Segment Start: Data for review

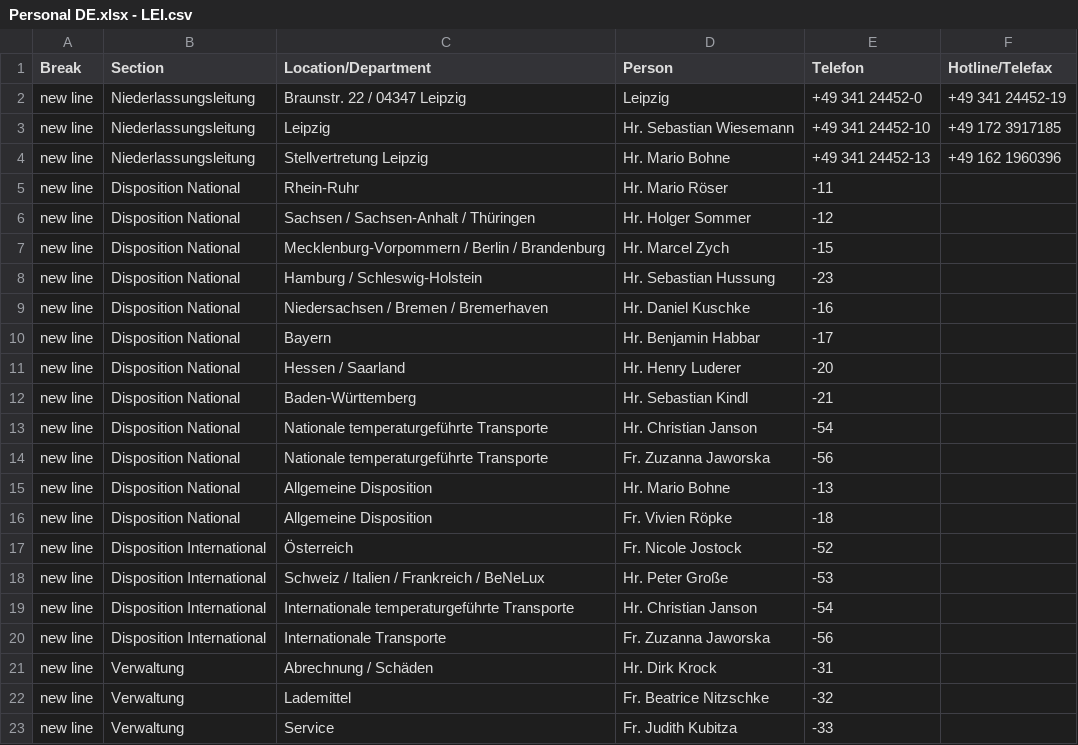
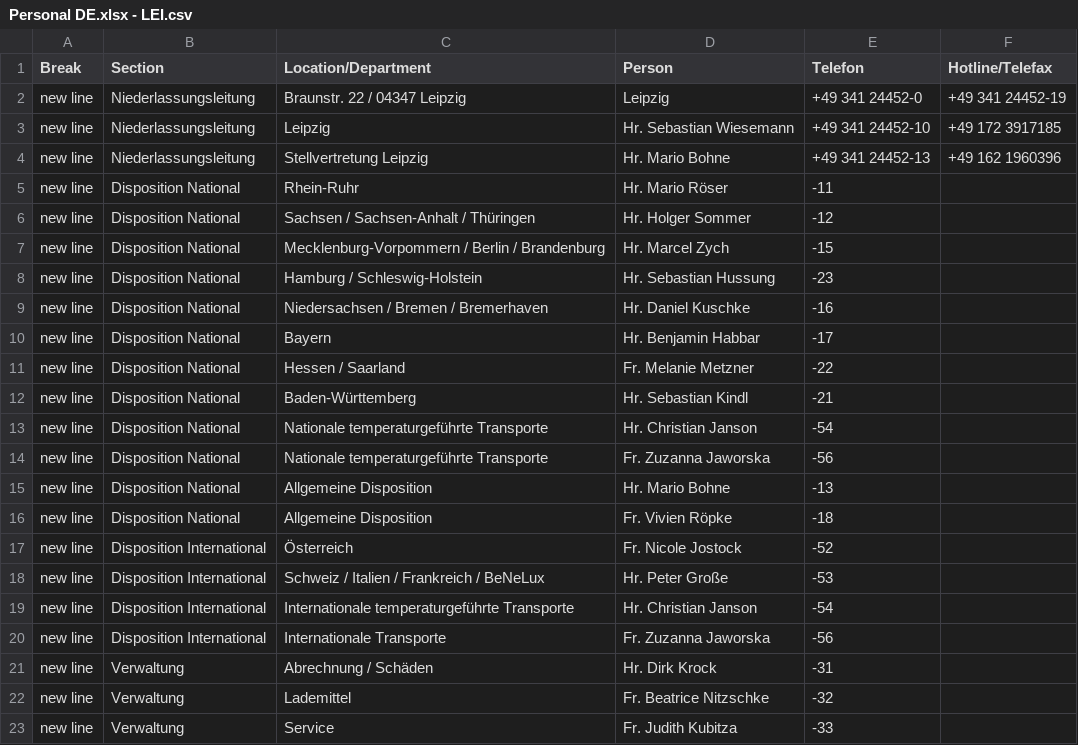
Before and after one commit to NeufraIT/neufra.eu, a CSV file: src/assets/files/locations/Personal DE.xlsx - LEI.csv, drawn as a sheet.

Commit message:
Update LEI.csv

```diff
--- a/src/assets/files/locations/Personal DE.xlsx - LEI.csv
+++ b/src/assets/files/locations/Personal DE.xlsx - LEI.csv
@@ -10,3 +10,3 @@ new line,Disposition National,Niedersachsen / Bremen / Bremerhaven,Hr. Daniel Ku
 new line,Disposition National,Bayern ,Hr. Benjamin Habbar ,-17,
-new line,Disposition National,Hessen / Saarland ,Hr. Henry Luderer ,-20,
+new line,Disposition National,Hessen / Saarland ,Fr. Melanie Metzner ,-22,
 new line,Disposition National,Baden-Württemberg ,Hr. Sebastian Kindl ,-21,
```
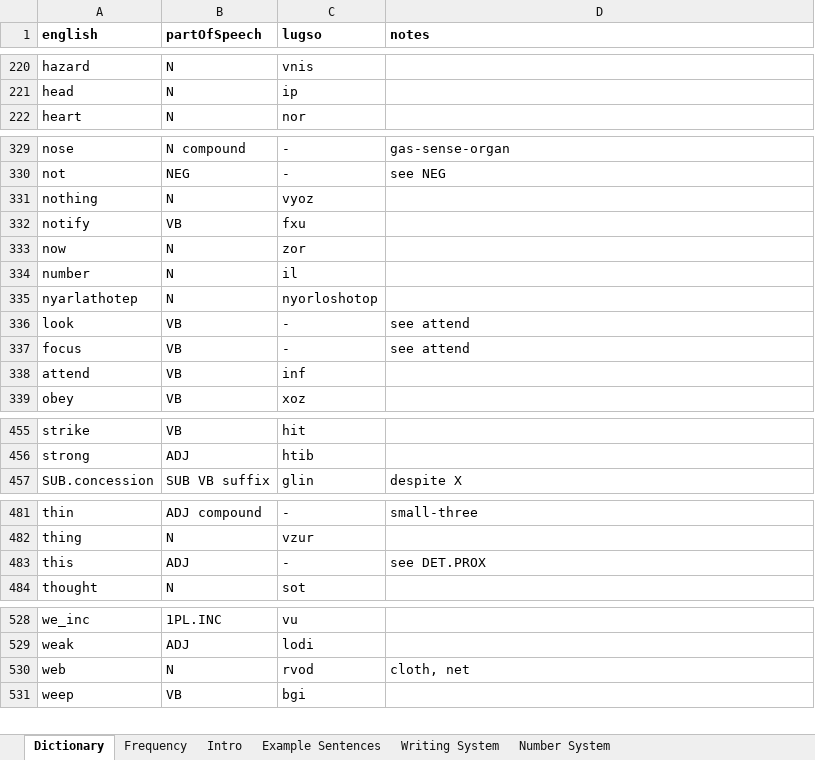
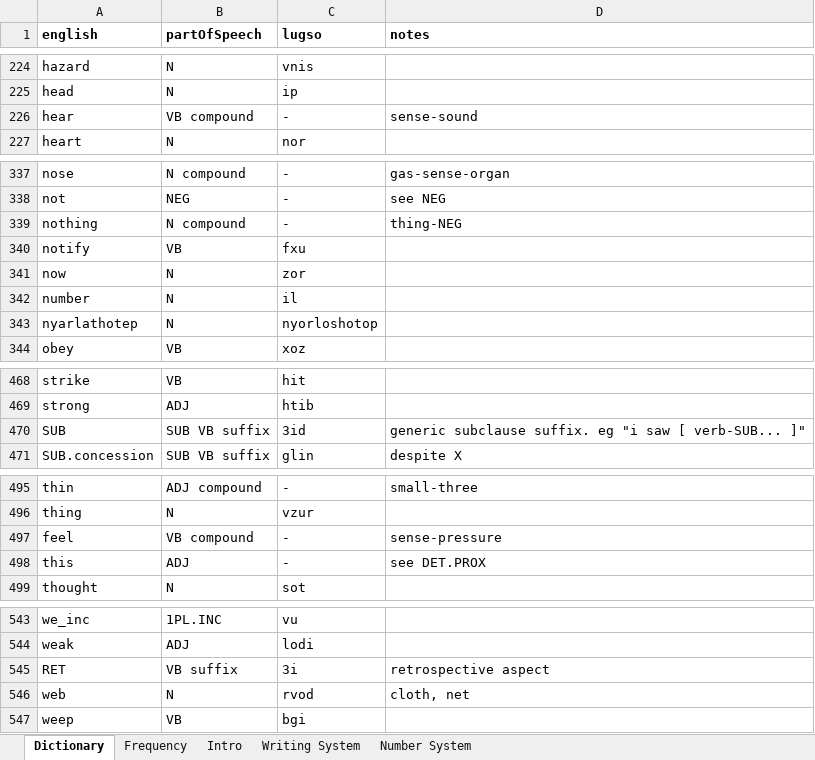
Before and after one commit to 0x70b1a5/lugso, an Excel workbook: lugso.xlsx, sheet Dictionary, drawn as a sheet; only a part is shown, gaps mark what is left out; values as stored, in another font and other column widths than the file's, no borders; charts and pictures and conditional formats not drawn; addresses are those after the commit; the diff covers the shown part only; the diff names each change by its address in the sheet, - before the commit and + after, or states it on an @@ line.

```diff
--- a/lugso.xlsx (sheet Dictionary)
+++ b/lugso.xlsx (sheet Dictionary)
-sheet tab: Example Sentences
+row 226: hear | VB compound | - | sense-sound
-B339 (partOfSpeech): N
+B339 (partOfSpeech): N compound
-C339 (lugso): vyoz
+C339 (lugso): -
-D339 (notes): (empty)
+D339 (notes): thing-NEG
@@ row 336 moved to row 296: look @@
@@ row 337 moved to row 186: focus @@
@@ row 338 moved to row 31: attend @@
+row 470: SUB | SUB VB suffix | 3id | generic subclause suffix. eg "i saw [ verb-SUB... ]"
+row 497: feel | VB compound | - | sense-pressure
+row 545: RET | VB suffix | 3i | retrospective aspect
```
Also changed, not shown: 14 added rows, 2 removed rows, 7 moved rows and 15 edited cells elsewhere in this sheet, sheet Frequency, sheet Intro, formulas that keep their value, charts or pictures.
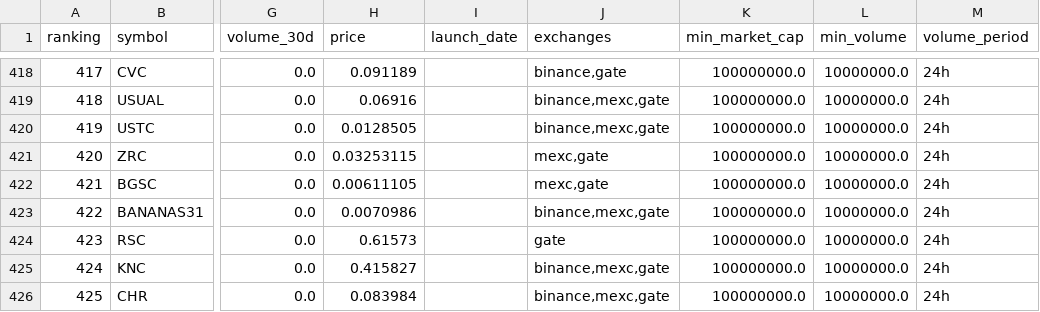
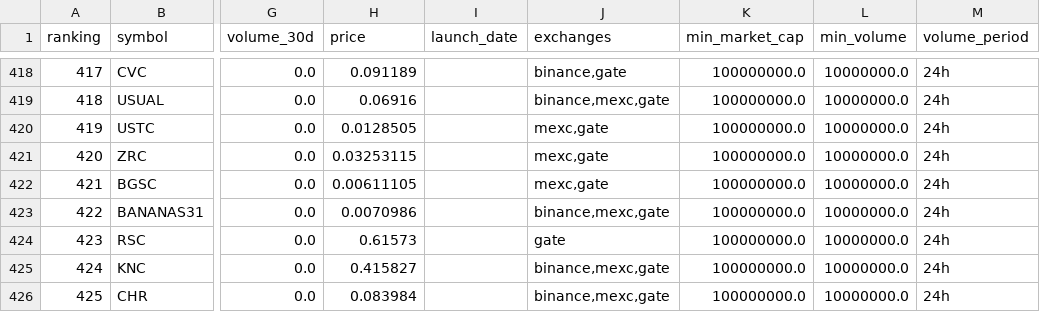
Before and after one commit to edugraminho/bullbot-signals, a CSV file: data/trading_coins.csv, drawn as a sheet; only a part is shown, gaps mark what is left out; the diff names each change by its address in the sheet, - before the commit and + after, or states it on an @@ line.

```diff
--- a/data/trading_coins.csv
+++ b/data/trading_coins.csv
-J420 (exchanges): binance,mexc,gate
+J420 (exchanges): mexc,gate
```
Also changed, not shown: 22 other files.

Segment End: Data for review

> Your assignment
Reproduce the lines above exactly, please, but not the pictures in them.

> Answer section
Before and after one commit to NeufraIT/neufra.eu, a CSV file: src/assets/files/locations/Personal DE.xlsx - LEI.csv, drawn as a sheet.

Commit message:
Update LEI.csv

```diff
--- a/src/assets/files/locations/Personal DE.xlsx - LEI.csv
+++ b/src/assets/files/locations/Personal DE.xlsx - LEI.csv
@@ -10,3 +10,3 @@ new line,Disposition National,Niedersachsen / Bremen / Bremerhaven,Hr. Daniel Ku
 new line,Disposition National,Bayern ,Hr. Benjamin Habbar ,-17,
-new line,Disposition National,Hessen / Saarland ,Hr. Henry Luderer ,-20,
+new line,Disposition National,Hessen / Saarland ,Fr. Melanie Metzner ,-22,
 new line,Disposition National,Baden-Württemberg ,Hr. Sebastian Kindl ,-21,
```
Before and after one commit to 0x70b1a5/lugso, an Excel workbook: lugso.xlsx, sheet Dictionary, drawn as a sheet; only a part is shown, gaps mark what is left out; values as stored, in another font and other column widths than the file's, no borders; charts and pictures and conditional formats not drawn; addresses are those after the commit; the diff covers the shown part only; the diff names each change by its address in the sheet, - before the commit and + after, or states it on an @@ line.

```diff
--- a/lugso.xlsx (sheet Dictionary)
+++ b/lugso.xlsx (sheet Dictionary)
-sheet tab: Example Sentences
+row 226: hear | VB compound | - | sense-sound
-B339 (partOfSpeech): N
+B339 (partOfSpeech): N compound
-C339 (lugso): vyoz
+C339 (lugso): -
-D339 (notes): (empty)
+D339 (notes): thing-NEG
@@ row 336 moved to row 296: look @@
@@ row 337 moved to row 186: focus @@
@@ row 338 moved to row 31: attend @@
+row 470: SUB | SUB VB suffix | 3id | generic subclause suffix. eg "i saw [ verb-SUB... ]"
+row 497: feel | VB compound | - | sense-pressure
+row 545: RET | VB suffix | 3i | retrospective aspect
```
Also changed, not shown: 14 added rows, 2 removed rows, 7 moved rows and 15 edited cells elsewhere in this sheet, sheet Frequency, sheet Intro, formulas that keep their value, charts or pictures.
Before and after one commit to edugraminho/bullbot-signals, a CSV file: data/trading_coins.csv, drawn as a sheet; only a part is shown, gaps mark what is left out; the diff names each change by its address in the sheet, - before the commit and + after, or states it on an @@ line.

```diff
--- a/data/trading_coins.csv
+++ b/data/trading_coins.csv
-J420 (exchanges): binance,mexc,gate
+J420 (exchanges): mexc,gate
```
Also changed, not shown: 22 other files.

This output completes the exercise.